___ Stored data
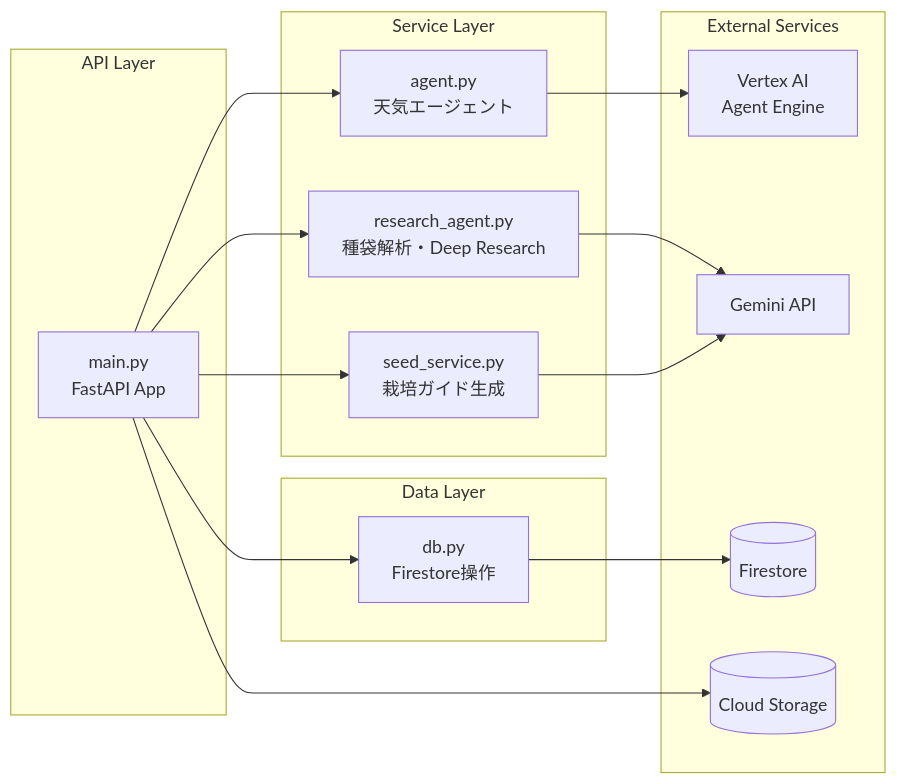
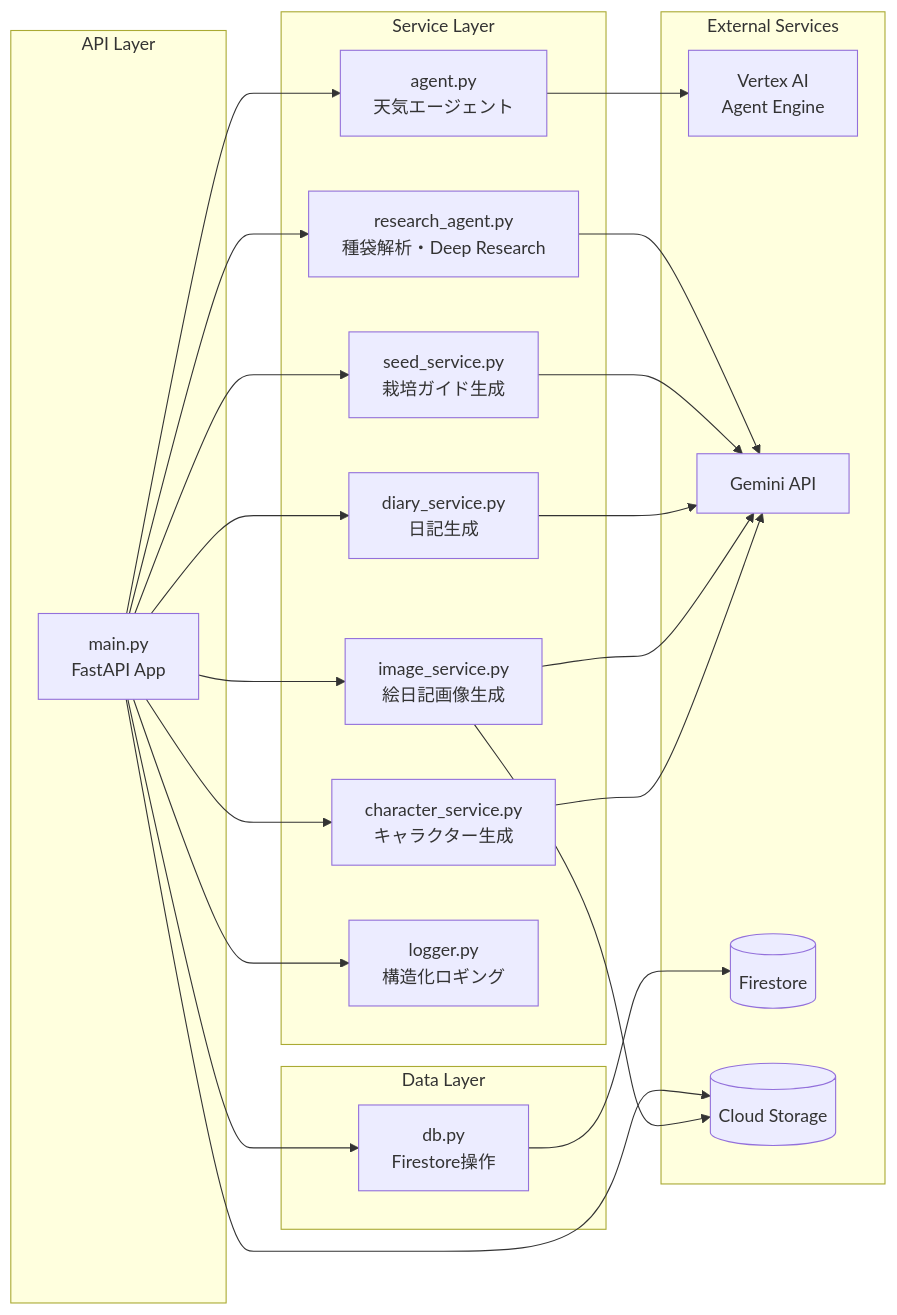
The first of 2 diagrams in backend/README.md (ai-agentic-hackathon-4/ai-batake-app), drawn with Mermaid before and after one commit. The commit also changed other lines of this file and 8 other files, not shown here.

Commit message:
feat: Introduce AI character generation, unified seed feature, automated daily growing diary, and update testing framework and documentation.

````diff
--- a/backend/README.md
+++ b/backend/README.md
@@ -140,35 +200,47 @@
 ```mermaid
 graph LR
     subgraph "API Layer"
         MAIN[main.py<br/>FastAPI App]
     end
 
     subgraph "Service Layer"
         AGT[agent.py<br/>天気エージェント]
         RES[research_agent.py<br/>種袋解析・Deep Research]
         SEED[seed_service.py<br/>栽培ガイド生成]
+        DIARY[diary_service.py<br/>日記生成]
+        IMG[image_service.py<br/>絵日記画像生成]
+        CHAR[character_service.py<br/>キャラクター生成]
+        LOG[logger.py<br/>構造化ロギング]
     end
 
     subgraph "Data Layer"
         DB[db.py<br/>Firestore操作]
     end
 
     subgraph "External Services"
         VAI[Vertex AI<br/>Agent Engine]
         GEM[Gemini API]
         FS[(Firestore)]
         GCS[(Cloud Storage)]
     end
 
     MAIN --> AGT
     MAIN --> RES
     MAIN --> SEED
+    MAIN --> DIARY
+    MAIN --> IMG
+    MAIN --> CHAR
     MAIN --> DB
+    MAIN --> LOG
 
     AGT --> VAI
     RES --> GEM
     SEED --> GEM
+    DIARY --> GEM
+    IMG --> GEM
+    CHAR --> GEM
 
     DB --> FS
     MAIN --> GCS
+    IMG --> GCS
 ```
````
______
### To do
In the data above, find each line where the string "backend" appears, then copy it.

### Task solution
The first of 2 diagrams in backend/README.md (ai-agentic-hackathon-4/ai-batake-app), drawn with Mermaid before and after one commit. The commit also changed other lines of this file and 8 other files, not shown here.
--- a/backend/README.md
+++ b/backend/README.md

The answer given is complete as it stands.